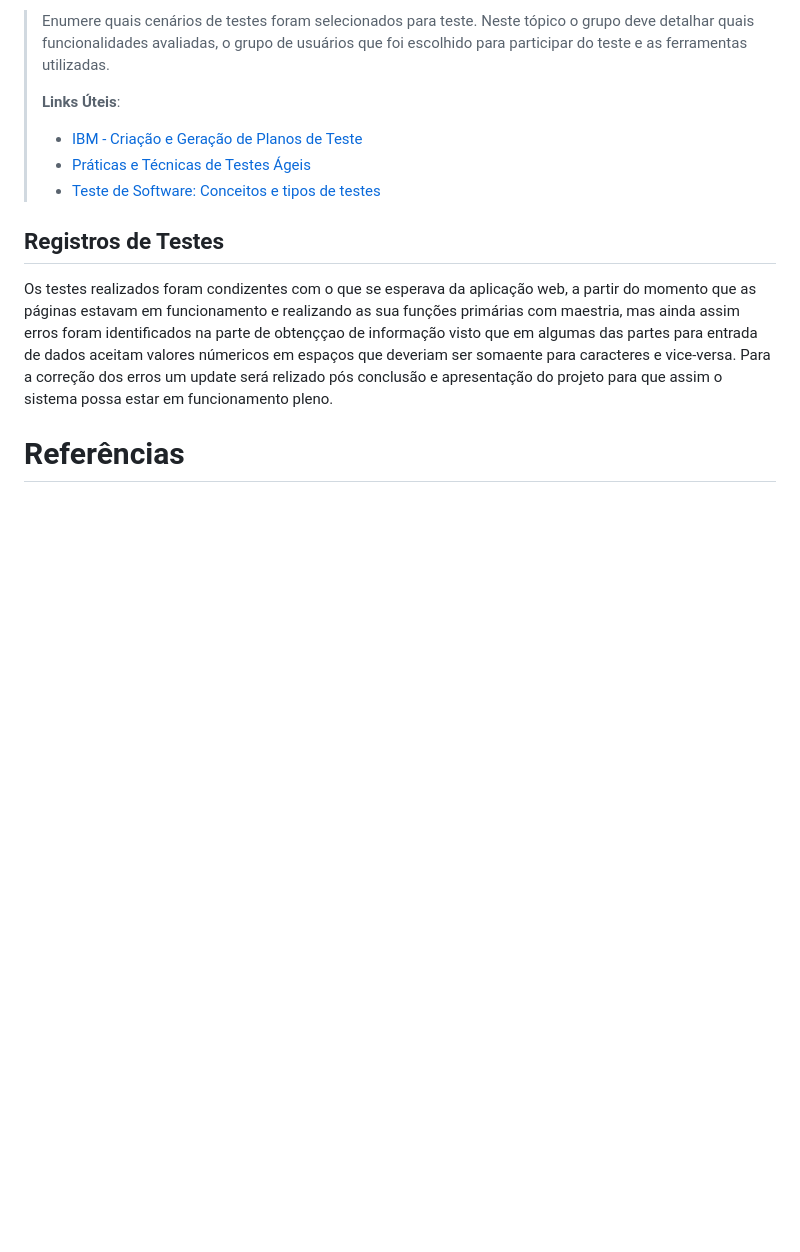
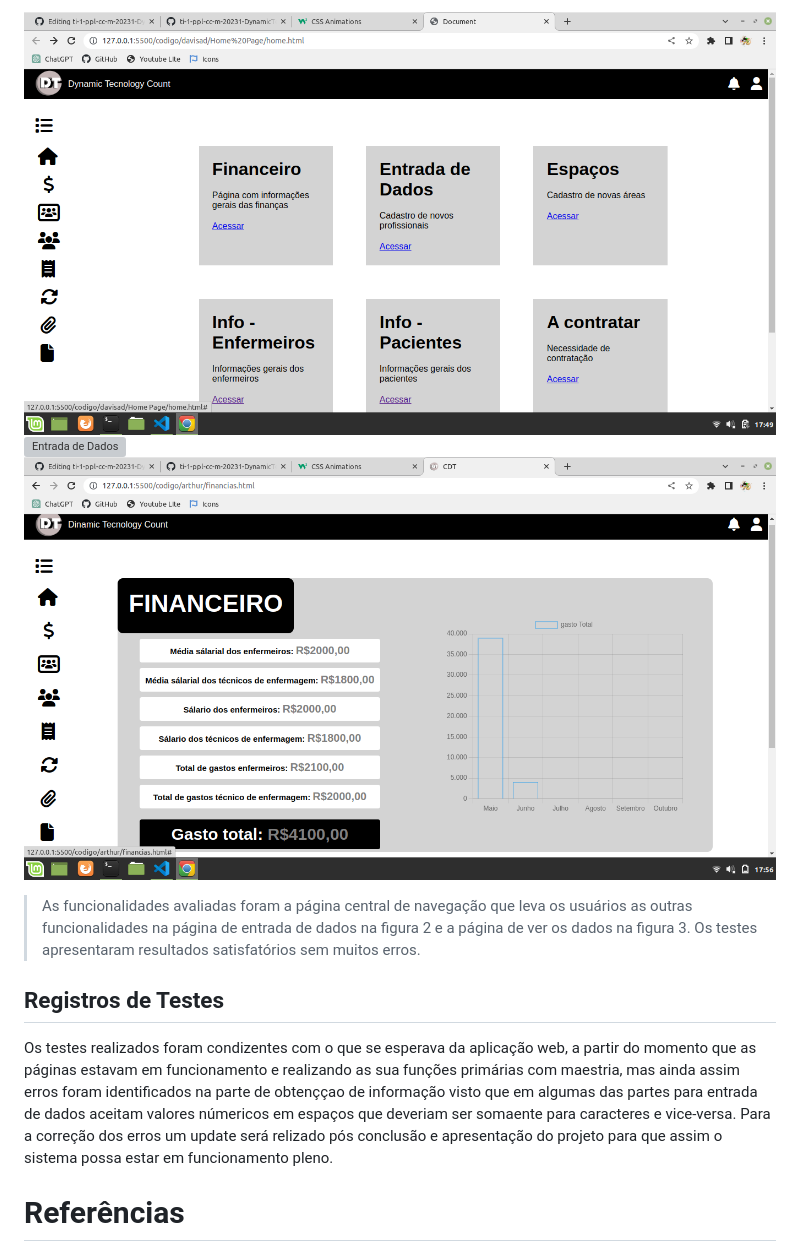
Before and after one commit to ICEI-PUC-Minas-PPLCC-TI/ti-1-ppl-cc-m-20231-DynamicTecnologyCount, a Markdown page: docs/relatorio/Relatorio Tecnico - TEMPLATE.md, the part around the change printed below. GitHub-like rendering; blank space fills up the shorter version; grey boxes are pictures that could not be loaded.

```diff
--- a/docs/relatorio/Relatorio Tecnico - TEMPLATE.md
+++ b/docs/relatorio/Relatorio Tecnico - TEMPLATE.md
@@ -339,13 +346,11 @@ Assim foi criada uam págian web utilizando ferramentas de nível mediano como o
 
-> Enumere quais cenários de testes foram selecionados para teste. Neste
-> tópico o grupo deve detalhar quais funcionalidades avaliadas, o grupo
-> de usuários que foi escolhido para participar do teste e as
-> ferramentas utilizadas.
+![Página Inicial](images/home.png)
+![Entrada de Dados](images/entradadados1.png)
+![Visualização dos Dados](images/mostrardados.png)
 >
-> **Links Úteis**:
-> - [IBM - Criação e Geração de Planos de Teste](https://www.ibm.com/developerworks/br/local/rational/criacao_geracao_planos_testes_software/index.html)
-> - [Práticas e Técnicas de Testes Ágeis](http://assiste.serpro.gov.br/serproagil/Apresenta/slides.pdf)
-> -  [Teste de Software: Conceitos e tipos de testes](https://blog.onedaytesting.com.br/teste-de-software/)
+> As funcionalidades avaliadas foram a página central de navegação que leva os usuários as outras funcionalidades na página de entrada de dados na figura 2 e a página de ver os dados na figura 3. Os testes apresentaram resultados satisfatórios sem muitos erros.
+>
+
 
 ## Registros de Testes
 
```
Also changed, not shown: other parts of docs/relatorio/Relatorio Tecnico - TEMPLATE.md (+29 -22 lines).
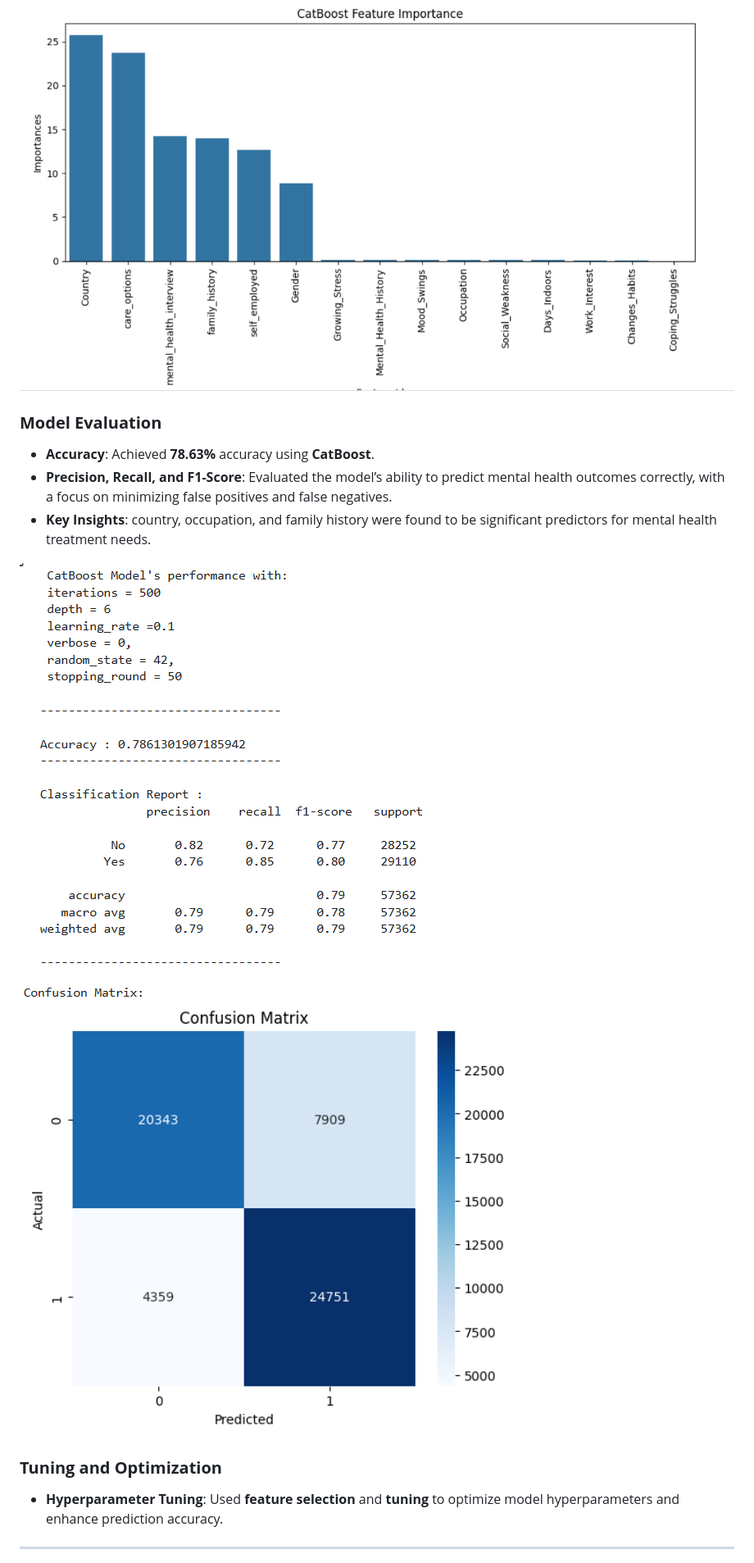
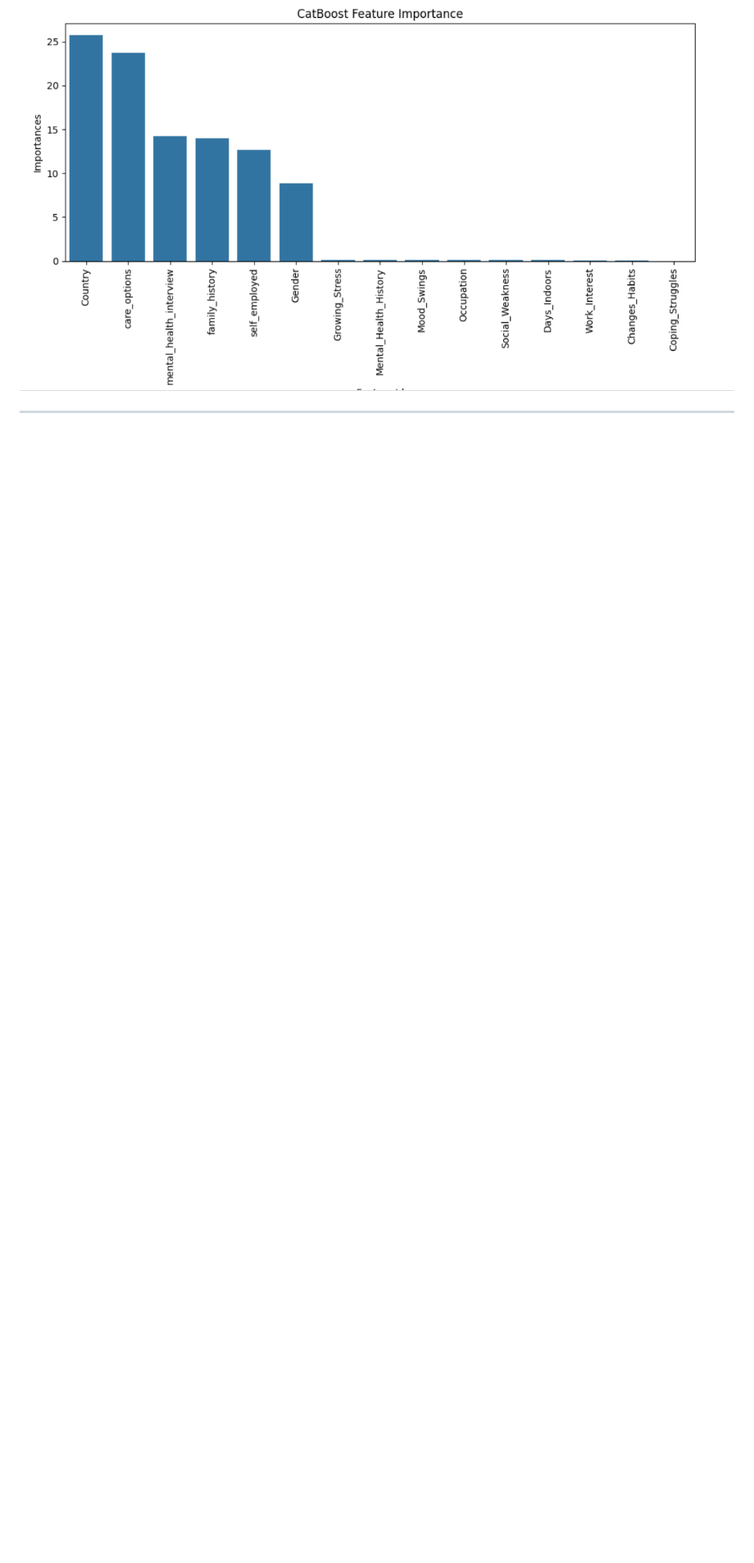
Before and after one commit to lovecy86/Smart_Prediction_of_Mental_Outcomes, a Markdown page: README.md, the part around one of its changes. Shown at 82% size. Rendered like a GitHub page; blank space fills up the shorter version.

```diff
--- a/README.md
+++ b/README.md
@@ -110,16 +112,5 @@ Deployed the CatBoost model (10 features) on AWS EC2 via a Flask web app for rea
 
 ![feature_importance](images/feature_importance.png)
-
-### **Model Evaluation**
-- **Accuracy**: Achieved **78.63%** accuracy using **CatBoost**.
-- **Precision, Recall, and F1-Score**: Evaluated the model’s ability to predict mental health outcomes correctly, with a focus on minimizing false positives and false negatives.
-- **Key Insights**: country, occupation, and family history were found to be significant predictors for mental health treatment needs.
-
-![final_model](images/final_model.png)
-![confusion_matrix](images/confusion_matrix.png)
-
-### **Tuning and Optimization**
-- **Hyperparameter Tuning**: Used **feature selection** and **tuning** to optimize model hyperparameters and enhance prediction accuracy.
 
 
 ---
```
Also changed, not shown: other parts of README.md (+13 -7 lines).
════
When a line carries an image, skip the image and repeat everything else above exactly as written.

Before and after one commit to ICEI-PUC-Minas-PPLCC-TI/ti-1-ppl-cc-m-20231-DynamicTecnologyCount, a Markdown page: docs/relatorio/Relatorio Tecnico - TEMPLATE.md, the part around the change printed below. GitHub-like rendering; blank space fills up the shorter version; grey boxes are pictures that could not be loaded.

```diff
--- a/docs/relatorio/Relatorio Tecnico - TEMPLATE.md
+++ b/docs/relatorio/Relatorio Tecnico - TEMPLATE.md
@@ -339,13 +346,11 @@ Assim foi criada uam págian web utilizando ferramentas de nível mediano como o
 
-> Enumere quais cenários de testes foram selecionados para teste. Neste
-> tópico o grupo deve detalhar quais funcionalidades avaliadas, o grupo
-> de usuários que foi escolhido para participar do teste e as
-> ferramentas utilizadas.
+![Página Inicial](images/home.png)
+![Entrada de Dados](images/entradadados1.png)
+![Visualização dos Dados](images/mostrardados.png)
 >
-> **Links Úteis**:
-> - [IBM - Criação e Geração de Planos de Teste](https://www.ibm.com/developerworks/br/local/rational/criacao_geracao_planos_testes_software/index.html)
-> - [Práticas e Técnicas de Testes Ágeis](http://assiste.serpro.gov.br/serproagil/Apresenta/slides.pdf)
-> -  [Teste de Software: Conceitos e tipos de testes](https://blog.onedaytesting.com.br/teste-de-software/)
+> As funcionalidades avaliadas foram a página central de navegação que leva os usuários as outras funcionalidades na página de entrada de dados na figura 2 e a página de ver os dados na figura 3. Os testes apresentaram resultados satisfatórios sem muitos erros.
+>
+
 
 ## Registros de Testes
 
```
Also changed, not shown: other parts of docs/relatorio/Relatorio Tecnico - TEMPLATE.md (+29 -22 lines).
Before and after one commit to lovecy86/Smart_Prediction_of_Mental_Outcomes, a Markdown page: README.md, the part around one of its changes. Shown at 82% size. Rendered like a GitHub page; blank space fills up the shorter version.

```diff
--- a/README.md
+++ b/README.md
@@ -110,16 +112,5 @@ Deployed the CatBoost model (10 features) on AWS EC2 via a Flask web app for rea
 
 ![feature_importance](images/feature_importance.png)
-
-### **Model Evaluation**
-- **Accuracy**: Achieved **78.63%** accuracy using **CatBoost**.
-- **Precision, Recall, and F1-Score**: Evaluated the model’s ability to predict mental health outcomes correctly, with a focus on minimizing false positives and false negatives.
-- **Key Insights**: country, occupation, and family history were found to be significant predictors for mental health treatment needs.
-
-![final_model](images/final_model.png)
-![confusion_matrix](images/confusion_matrix.png)
-
-### **Tuning and Optimization**
-- **Hyperparameter Tuning**: Used **feature selection** and **tuning** to optimize model hyperparameters and enhance prediction accuracy.
 
 
 ---
```
Also changed, not shown: other parts of README.md (+13 -7 lines).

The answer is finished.